Connecticut plant to build heavy lift helicopters
Naval Air Systems Command, Patuxent River, Maryland, has awarded Lockheed Martin a Low Rate Initial Production (LRIP) Lot 1 contract to build two production CH-53K King Stallion helicopters. This contract follows the April 4, 2017, Milestone C decision by the Defense Acquisition Board (DAB) approving LRIP production.
"Gaining the U.S. Marine Corps approval to enter into production and the award of the first contract are milestones made possible by the tremendous achievements of the joint Sikorsky, Naval Air Systems Command (NAVAIR) and U.S. Marine Corps team," said Dr. Mike Torok, vice president, CH-53K programs. "This is what we have been striving for - to deliver this amazing capability to the U.S. Marine Corps."
Under the $303,974,406 million contract, Sikorsky will deliver two production aircraft to the U.S. Marine Corps in 2020 along with spares and logistical support. Aircraft assembly will take place at Sikorsky's headquarters in Stratford, Connecticut.
"We have just successfully launched the production of the most powerful helicopter our nation has ever designed. This incredible capability will revolutionize the way our nation conducts business in the battlespace by ensuring a substantial increase in logistical through put into that battlespace. I could not be prouder of our government-contractor team for making this happen," said Col Hank Vanderborght, U.S. Marine Corps program manager for the Naval Air Systems Command's Heavy Lift Helicopters program, PMA-261.
The CH-53K King Stallion provides unmatched capability with three times the lift capability of its predecessor, the CH-53E Super Stallion. The helicopter cabin, a full foot wider, gives increased payload capacity to internally load 463L cargo pallets, High Mobility Multipurpose Wheeled Vehicles (HMMWV) or a European Fenneck armored personnel carrier while still leaving the troop seats installed. The CH-53K's external hook system provides the capability to lift three independent external loads simultaneously. These true heavy lift internal and external cargo improvements give the Marine Corps tremendous mission flexibility and efficiency in delivering combat power in support of the Marine Air Ground Task Force or in delivering humanitarian assistance or disaster relief to those in need.
The King Stallion also brings enhanced safety features for the warfighter. Full authority fly-by-wire flight controls and mission management reduce pilot workload enabling the crew to focus on mission execution. Features include advanced stability augmentation, flight control modes that include attitude command-velocity hold, automated approach to a stabilized hover, position hold and precision tasks in degraded visual environments, and tactile cueing. These features permit the pilot to focus confidently on the mission at hand while operating in degraded environments.

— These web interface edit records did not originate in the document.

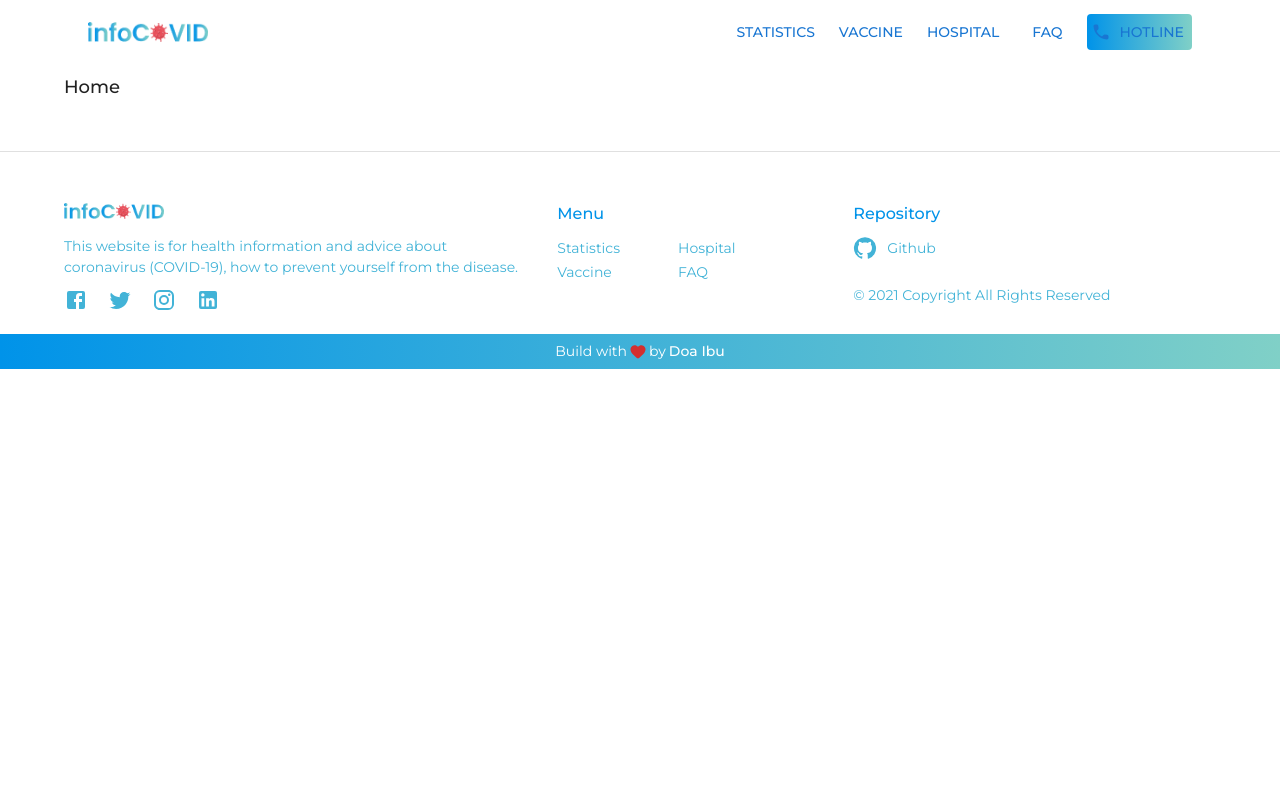
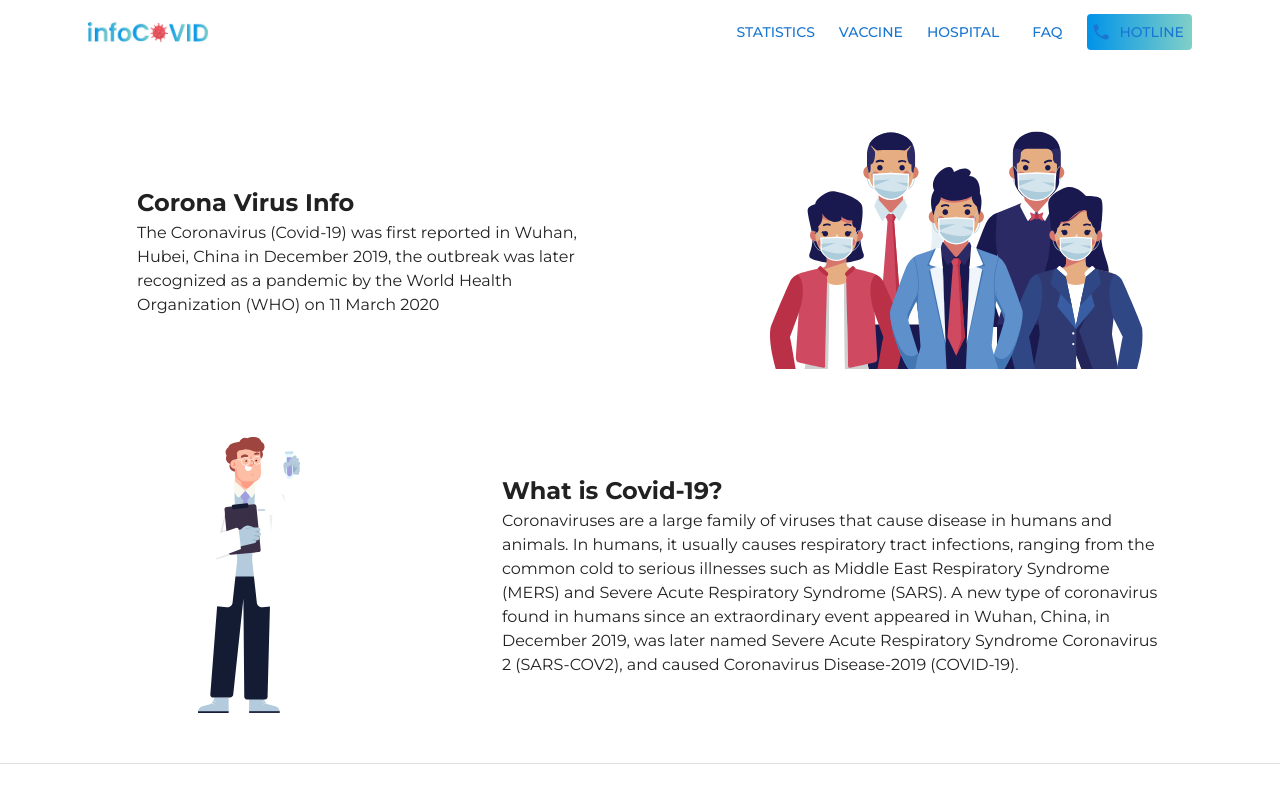
Before and after one commit to niceDeve/info-covid, a Next.js app: page / in a window 1280 px wide. Shown: the top 800 px of the page. Built offline with nearby package versions, Linux system fonts and the light colour scheme.

Commit message:
add sections

```diff
--- a/pages/index.js
+++ b/pages/index.js
@@ -2,6 +2,8 @@ import Head from 'next/head';
 import { Container } from '@mui/material';
 import { makeStyles } from '@mui/styles';
 import styles from '../styles/pages/home.style';
+import Banner from '../sections/landing-page/Banner';
+import Covid from '../sections/landing-page/Covid';
 const useStyles = makeStyles(styles);
 
 export default function Home() {
@@ -12,7 +14,8 @@ export default function Home() {
         <title>Info Covid</title>
       </Head>
       <Container maxWidth='lg'>
-        <h2 className={classes.title}>Home</h2>
+        <Banner />
+        <Covid />
       </Container>
     </div>
   );
--- a/sections/landing-page/Banner.js
+++ b/sections/landing-page/Banner.js
@@ -0,0 +1,24 @@
+import Image from 'next/image';
+import { Grid } from '@mui/material';
+import person from '../../public/person.svg';
+
+export default function Banner() {
+  return (
+    <div>
+      <Grid container spacing={{ xs: 2, md: 2 }}>
+        <Grid item xs={12} sm={12} md={5} style={{ margin: 'auto' }}>
+          <h2>Corona Virus Info</h2>
+          <p>
+            The Coronavirus (Covid-19) was first reported in Wuhan, Hubei, China in December 2019, the outbreak was later recognized as a
+            pandemic by the World Health Organization (WHO) on 11 March 2020
+          </p>
+        </Grid>
+        <Grid item xs={12} sm={12} md={4} style={{ display: 'block', margin: 'auto' }}>
+          <div style={{ display: 'block !important' }}>
+            <Image src={person} alt='illustration' width={200} height={200} layout='responsive' />
+          </div>
+        </Grid>
+      </Grid>
+    </div>
+  );
+}
--- /dev/null
+++ b/sections/landing-page/Covid.js
@@ -0,0 +1,25 @@
+import Image from 'next/image';
+import { Grid } from '@mui/material';
+import scientist from '../../public/scientist.svg';
+
+export default function Covid() {
+  return (
+    <Grid container spacing={{ xs: 2, md: 2 }}>
+      <Grid item xs={12} sm={12} md={3} style={{ margin: 'auto' }}>
+        <div style={{ display: 'block !important' }}>
+          <Image src={scientist} alt='illustration' width={200} height={200} layout='responsive' />
+        </div>
+      </Grid>
+      <Grid item xs={12} sm={12} md={7} style={{ display: 'block', margin: 'auto' }}>
+        <h2>What is Covid-19?</h2>
+        <p>
+          Coronaviruses are a large family of viruses that cause disease in humans and animals. In humans, it usually causes respiratory
+          tract infections, ranging from the common cold to serious illnesses such as Middle East Respiratory Syndrome (MERS) and Severe
+          Acute Respiratory Syndrome (SARS). A new type of coronavirus found in humans since an extraordinary event appeared in Wuhan,
+          China, in December 2019, was later named Severe Acute Respiratory Syndrome Coronavirus 2 (SARS-COV2), and caused Coronavirus
+          Disease-2019 (COVID-19).
+        </p>
+      </Grid>
+    </Grid>
+  );
+}
```
Also changed, not shown: public/scientist.svg (added).
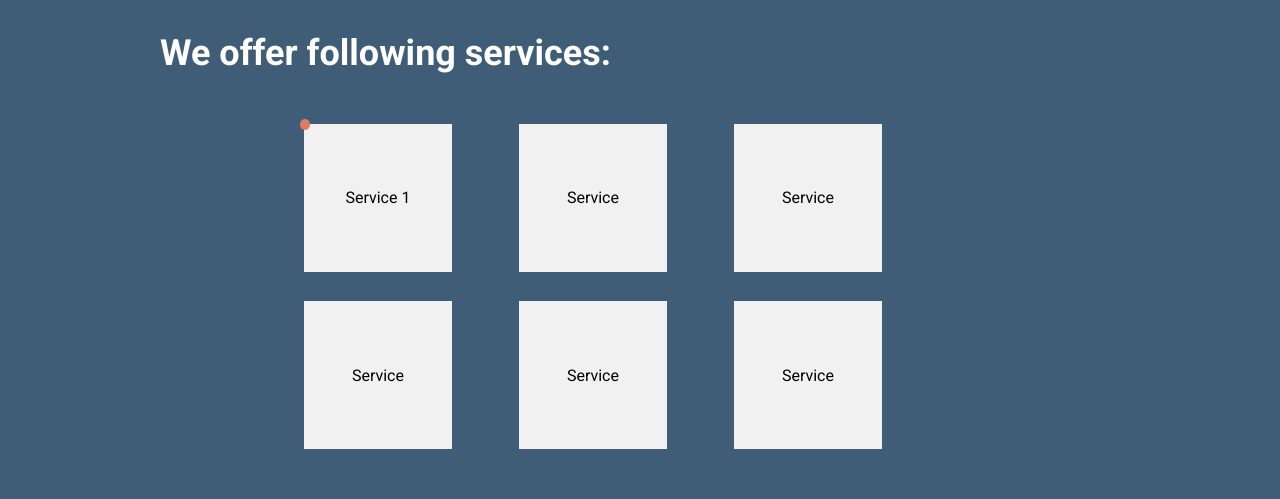
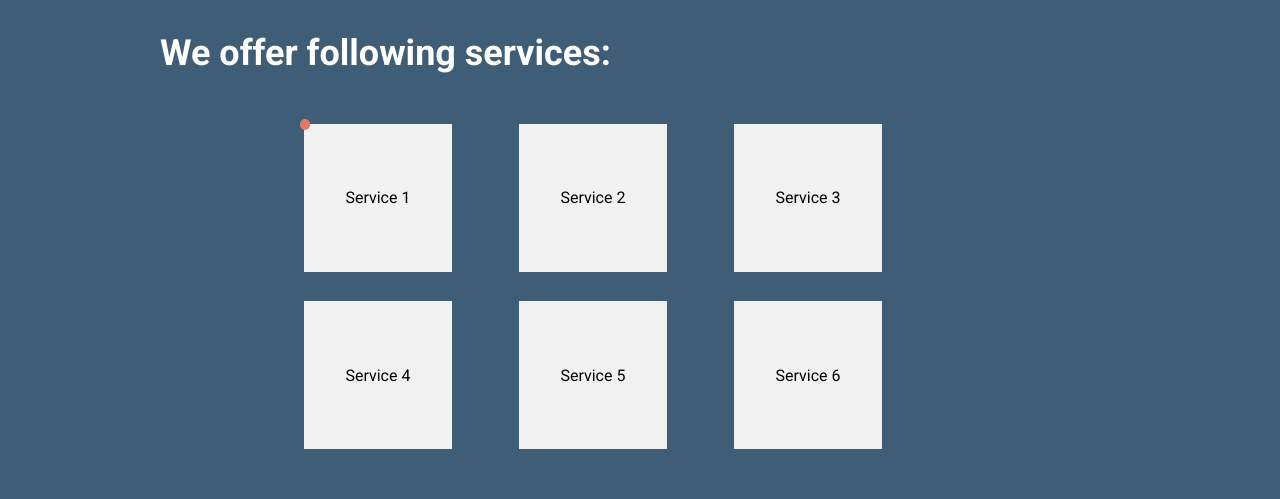
Before and after one commit to AdamToczko/Page-in-React, a React (Create React App) app: page / in a window 1280 px wide. Shown: the part 1520-2019 px from the top of the page. Built offline with nearby package versions, Linux system fonts and the light colour scheme.

Commit message:
further refactoring of Services component

```diff
--- a/src/components/Services.js
+++ b/src/components/Services.js
@@ -8,7 +8,10 @@ const SingleService = ({serviceText='Service'}) => {
   )
 }
 
+
 const Services = () => {
+
+  let text = 'Service';
     return (
        <section className="offer" id="offer">
         <div className="container">
@@ -18,11 +21,11 @@ const Services = () => {
               <div className="service">Service 1</div>
               <div className="dot"></div>
             </div>
-            <SingleService />
-            <SingleService />
-            <SingleService />
-            <SingleService />
-            <SingleService />
+            <SingleService serviceText={`${text} 2`}  />
+            <SingleService serviceText={`${text} 3`}  />
+            <SingleService serviceText={`${text} 4`}  />
+            <SingleService serviceText={`${text} 5`}  />
+            <SingleService serviceText={`${text} 6`}  />
 
           </div>
         </div>
```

The CH-53K's internal health monitoring systems with fault detection/fault isolation, coupled with a digital aviation logistics maintenance system that interfaces with the Fleet Common Operating Environment for fleet management, provides improved combat readiness for the Marine Corps.
The U.S. Department of Defense's Program of Record remains at 200 CH-53K aircraft. The U.S. Marine Corps intends to stand up eight active duty squadrons, one training squadron, and one reserve squadron to support operational requirements.